◆ Source data ◆
BEGIN

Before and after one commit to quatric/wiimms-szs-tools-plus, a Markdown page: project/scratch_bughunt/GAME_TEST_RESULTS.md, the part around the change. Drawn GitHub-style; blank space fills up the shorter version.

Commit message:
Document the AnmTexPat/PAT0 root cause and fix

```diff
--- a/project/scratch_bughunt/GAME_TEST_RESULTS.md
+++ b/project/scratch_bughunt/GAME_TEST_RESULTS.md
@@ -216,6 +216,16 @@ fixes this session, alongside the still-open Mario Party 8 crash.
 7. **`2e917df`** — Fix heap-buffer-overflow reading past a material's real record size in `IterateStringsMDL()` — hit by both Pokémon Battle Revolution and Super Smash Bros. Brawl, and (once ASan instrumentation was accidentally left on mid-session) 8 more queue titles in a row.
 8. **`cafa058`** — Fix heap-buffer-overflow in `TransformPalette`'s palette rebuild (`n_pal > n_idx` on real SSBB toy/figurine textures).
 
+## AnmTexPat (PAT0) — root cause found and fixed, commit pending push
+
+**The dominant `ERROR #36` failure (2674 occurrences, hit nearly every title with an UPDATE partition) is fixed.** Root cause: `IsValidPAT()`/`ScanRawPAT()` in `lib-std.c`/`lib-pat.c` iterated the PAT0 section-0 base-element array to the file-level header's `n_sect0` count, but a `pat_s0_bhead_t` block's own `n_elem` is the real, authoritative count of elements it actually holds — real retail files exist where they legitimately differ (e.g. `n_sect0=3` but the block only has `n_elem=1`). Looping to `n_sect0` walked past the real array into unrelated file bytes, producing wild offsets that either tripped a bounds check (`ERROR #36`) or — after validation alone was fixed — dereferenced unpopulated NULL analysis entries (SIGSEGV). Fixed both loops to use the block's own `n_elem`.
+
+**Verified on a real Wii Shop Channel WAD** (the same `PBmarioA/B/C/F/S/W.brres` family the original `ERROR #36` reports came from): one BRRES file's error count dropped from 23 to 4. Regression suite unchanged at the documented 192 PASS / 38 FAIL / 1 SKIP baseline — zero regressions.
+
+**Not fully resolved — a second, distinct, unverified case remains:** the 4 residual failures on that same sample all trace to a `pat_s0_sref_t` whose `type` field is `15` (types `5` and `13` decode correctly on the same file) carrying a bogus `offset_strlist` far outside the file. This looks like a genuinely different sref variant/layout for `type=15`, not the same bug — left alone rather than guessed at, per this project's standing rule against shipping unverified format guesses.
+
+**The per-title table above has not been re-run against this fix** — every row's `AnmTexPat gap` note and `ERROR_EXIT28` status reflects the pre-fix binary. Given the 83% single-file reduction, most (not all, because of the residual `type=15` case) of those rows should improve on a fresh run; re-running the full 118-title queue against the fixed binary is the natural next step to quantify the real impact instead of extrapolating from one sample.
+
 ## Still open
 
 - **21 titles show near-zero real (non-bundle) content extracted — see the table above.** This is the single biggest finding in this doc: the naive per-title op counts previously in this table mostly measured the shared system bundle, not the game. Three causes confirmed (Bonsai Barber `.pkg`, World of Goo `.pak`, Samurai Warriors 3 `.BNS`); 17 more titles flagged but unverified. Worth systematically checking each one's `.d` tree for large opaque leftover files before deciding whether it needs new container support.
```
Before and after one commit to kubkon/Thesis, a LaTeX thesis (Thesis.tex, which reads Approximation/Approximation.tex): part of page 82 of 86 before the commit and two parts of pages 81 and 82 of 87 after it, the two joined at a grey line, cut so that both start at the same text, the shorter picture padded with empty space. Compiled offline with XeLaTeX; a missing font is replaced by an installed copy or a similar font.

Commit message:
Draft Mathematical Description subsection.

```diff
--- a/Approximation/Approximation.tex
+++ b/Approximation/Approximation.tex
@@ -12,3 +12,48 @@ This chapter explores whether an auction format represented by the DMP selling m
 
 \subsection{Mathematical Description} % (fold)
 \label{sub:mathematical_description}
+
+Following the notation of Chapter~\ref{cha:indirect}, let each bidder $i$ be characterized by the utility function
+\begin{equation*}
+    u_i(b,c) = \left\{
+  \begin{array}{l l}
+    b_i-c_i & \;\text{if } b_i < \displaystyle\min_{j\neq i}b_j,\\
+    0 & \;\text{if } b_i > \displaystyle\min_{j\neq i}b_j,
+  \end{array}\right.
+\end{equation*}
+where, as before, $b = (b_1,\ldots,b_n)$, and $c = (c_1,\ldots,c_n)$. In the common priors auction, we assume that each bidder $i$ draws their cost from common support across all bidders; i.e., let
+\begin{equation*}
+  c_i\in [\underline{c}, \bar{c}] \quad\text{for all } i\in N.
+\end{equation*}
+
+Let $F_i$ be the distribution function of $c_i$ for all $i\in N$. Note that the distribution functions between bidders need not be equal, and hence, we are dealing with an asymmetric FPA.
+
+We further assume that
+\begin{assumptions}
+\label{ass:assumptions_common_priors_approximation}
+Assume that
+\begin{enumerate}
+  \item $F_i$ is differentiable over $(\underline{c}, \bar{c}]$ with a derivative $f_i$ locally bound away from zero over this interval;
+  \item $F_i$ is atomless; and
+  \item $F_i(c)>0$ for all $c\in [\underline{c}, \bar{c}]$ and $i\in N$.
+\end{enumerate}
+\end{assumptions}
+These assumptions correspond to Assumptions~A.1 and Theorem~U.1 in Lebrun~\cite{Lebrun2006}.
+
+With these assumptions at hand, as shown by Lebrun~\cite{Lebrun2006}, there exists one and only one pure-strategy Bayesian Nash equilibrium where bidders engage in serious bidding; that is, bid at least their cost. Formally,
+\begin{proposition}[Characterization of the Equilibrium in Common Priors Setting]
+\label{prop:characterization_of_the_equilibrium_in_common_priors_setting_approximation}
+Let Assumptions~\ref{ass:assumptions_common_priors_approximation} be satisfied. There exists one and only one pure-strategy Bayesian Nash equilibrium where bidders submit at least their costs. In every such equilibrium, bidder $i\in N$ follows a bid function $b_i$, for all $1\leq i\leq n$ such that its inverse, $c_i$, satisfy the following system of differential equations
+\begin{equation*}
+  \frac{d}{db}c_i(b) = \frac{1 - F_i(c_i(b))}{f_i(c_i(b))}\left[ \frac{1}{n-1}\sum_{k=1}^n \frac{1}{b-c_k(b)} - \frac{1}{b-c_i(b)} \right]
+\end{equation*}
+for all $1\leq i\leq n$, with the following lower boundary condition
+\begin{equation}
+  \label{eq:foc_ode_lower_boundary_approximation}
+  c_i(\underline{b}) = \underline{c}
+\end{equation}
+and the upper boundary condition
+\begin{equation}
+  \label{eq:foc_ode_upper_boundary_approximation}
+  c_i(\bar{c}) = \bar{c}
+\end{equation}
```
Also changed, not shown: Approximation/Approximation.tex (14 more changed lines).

END

◆ AIM OF THE EXERCISE ◆
All the data must be duplicated exactly, with nothing added or removed.

◆ SOLVED EXERCISE ◆
Before and after one commit to quatric/wiimms-szs-tools-plus, a Markdown page: project/scratch_bughunt/GAME_TEST_RESULTS.md, the part around the change. Drawn GitHub-style; blank space fills up the shorter version.

Commit message:
Document the AnmTexPat/PAT0 root cause and fix

```diff
--- a/project/scratch_bughunt/GAME_TEST_RESULTS.md
+++ b/project/scratch_bughunt/GAME_TEST_RESULTS.md
@@ -216,6 +216,16 @@ fixes this session, alongside the still-open Mario Party 8 crash.
 7. **`2e917df`** — Fix heap-buffer-overflow reading past a material's real record size in `IterateStringsMDL()` — hit by both Pokémon Battle Revolution and Super Smash Bros. Brawl, and (once ASan instrumentation was accidentally left on mid-session) 8 more queue titles in a row.
 8. **`cafa058`** — Fix heap-buffer-overflow in `TransformPalette`'s palette rebuild (`n_pal > n_idx` on real SSBB toy/figurine textures).
 
+## AnmTexPat (PAT0) — root cause found and fixed, commit pending push
+
+**The dominant `ERROR #36` failure (2674 occurrences, hit nearly every title with an UPDATE partition) is fixed.** Root cause: `IsValidPAT()`/`ScanRawPAT()` in `lib-std.c`/`lib-pat.c` iterated the PAT0 section-0 base-element array to the file-level header's `n_sect0` count, but a `pat_s0_bhead_t` block's own `n_elem` is the real, authoritative count of elements it actually holds — real retail files exist where they legitimately differ (e.g. `n_sect0=3` but the block only has `n_elem=1`). Looping to `n_sect0` walked past the real array into unrelated file bytes, producing wild offsets that either tripped a bounds check (`ERROR #36`) or — after validation alone was fixed — dereferenced unpopulated NULL analysis entries (SIGSEGV). Fixed both loops to use the block's own `n_elem`.
+
+**Verified on a real Wii Shop Channel WAD** (the same `PBmarioA/B/C/F/S/W.brres` family the original `ERROR #36` reports came from): one BRRES file's error count dropped from 23 to 4. Regression suite unchanged at the documented 192 PASS / 38 FAIL / 1 SKIP baseline — zero regressions.
+
+**Not fully resolved — a second, distinct, unverified case remains:** the 4 residual failures on that same sample all trace to a `pat_s0_sref_t` whose `type` field is `15` (types `5` and `13` decode correctly on the same file) carrying a bogus `offset_strlist` far outside the file. This looks like a genuinely different sref variant/layout for `type=15`, not the same bug — left alone rather than guessed at, per this project's standing rule against shipping unverified format guesses.
+
+**The per-title table above has not been re-run against this fix** — every row's `AnmTexPat gap` note and `ERROR_EXIT28` status reflects the pre-fix binary. Given the 83% single-file reduction, most (not all, because of the residual `type=15` case) of those rows should improve on a fresh run; re-running the full 118-title queue against the fixed binary is the natural next step to quantify the real impact instead of extrapolating from one sample.
+
 ## Still open
 
 - **21 titles show near-zero real (non-bundle) content extracted — see the table above.** This is the single biggest finding in this doc: the naive per-title op counts previously in this table mostly measured the shared system bundle, not the game. Three causes confirmed (Bonsai Barber `.pkg`, World of Goo `.pak`, Samurai Warriors 3 `.BNS`); 17 more titles flagged but unverified. Worth systematically checking each one's `.d` tree for large opaque leftover files before deciding whether it needs new container support.
```
Before and after one commit to kubkon/Thesis, a LaTeX thesis (Thesis.tex, which reads Approximation/Approximation.tex): part of page 82 of 86 before the commit and two parts of pages 81 and 82 of 87 after it, the two joined at a grey line, cut so that both start at the same text, the shorter picture padded with empty space. Compiled offline with XeLaTeX; a missing font is replaced by an installed copy or a similar font.

Commit message:
Draft Mathematical Description subsection.

```diff
--- a/Approximation/Approximation.tex
+++ b/Approximation/Approximation.tex
@@ -12,3 +12,48 @@ This chapter explores whether an auction format represented by the DMP selling m
 
 \subsection{Mathematical Description} % (fold)
 \label{sub:mathematical_description}
+
+Following the notation of Chapter~\ref{cha:indirect}, let each bidder $i$ be characterized by the utility function
+\begin{equation*}
+    u_i(b,c) = \left\{
+  \begin{array}{l l}
+    b_i-c_i & \;\text{if } b_i < \displaystyle\min_{j\neq i}b_j,\\
+    0 & \;\text{if } b_i > \displaystyle\min_{j\neq i}b_j,
+  \end{array}\right.
+\end{equation*}
+where, as before, $b = (b_1,\ldots,b_n)$, and $c = (c_1,\ldots,c_n)$. In the common priors auction, we assume that each bidder $i$ draws their cost from common support across all bidders; i.e., let
+\begin{equation*}
+  c_i\in [\underline{c}, \bar{c}] \quad\text{for all } i\in N.
+\end{equation*}
+
+Let $F_i$ be the distribution function of $c_i$ for all $i\in N$. Note that the distribution functions between bidders need not be equal, and hence, we are dealing with an asymmetric FPA.
+
+We further assume that
+\begin{assumptions}
+\label{ass:assumptions_common_priors_approximation}
+Assume that
+\begin{enumerate}
+  \item $F_i$ is differentiable over $(\underline{c}, \bar{c}]$ with a derivative $f_i$ locally bound away from zero over this interval;
+  \item $F_i$ is atomless; and
+  \item $F_i(c)>0$ for all $c\in [\underline{c}, \bar{c}]$ and $i\in N$.
+\end{enumerate}
+\end{assumptions}
+These assumptions correspond to Assumptions~A.1 and Theorem~U.1 in Lebrun~\cite{Lebrun2006}.
+
+With these assumptions at hand, as shown by Lebrun~\cite{Lebrun2006}, there exists one and only one pure-strategy Bayesian Nash equilibrium where bidders engage in serious bidding; that is, bid at least their cost. Formally,
+\begin{proposition}[Characterization of the Equilibrium in Common Priors Setting]
+\label{prop:characterization_of_the_equilibrium_in_common_priors_setting_approximation}
+Let Assumptions~\ref{ass:assumptions_common_priors_approximation} be satisfied. There exists one and only one pure-strategy Bayesian Nash equilibrium where bidders submit at least their costs. In every such equilibrium, bidder $i\in N$ follows a bid function $b_i$, for all $1\leq i\leq n$ such that its inverse, $c_i$, satisfy the following system of differential equations
+\begin{equation*}
+  \frac{d}{db}c_i(b) = \frac{1 - F_i(c_i(b))}{f_i(c_i(b))}\left[ \frac{1}{n-1}\sum_{k=1}^n \frac{1}{b-c_k(b)} - \frac{1}{b-c_i(b)} \right]
+\end{equation*}
+for all $1\leq i\leq n$, with the following lower boundary condition
+\begin{equation}
+  \label{eq:foc_ode_lower_boundary_approximation}
+  c_i(\underline{b}) = \underline{c}
+\end{equation}
+and the upper boundary condition
+\begin{equation}
+  \label{eq:foc_ode_upper_boundary_approximation}
+  c_i(\bar{c}) = \bar{c}
+\end{equation}
```
Also changed, not shown: Approximation/Approximation.tex (14 more changed lines).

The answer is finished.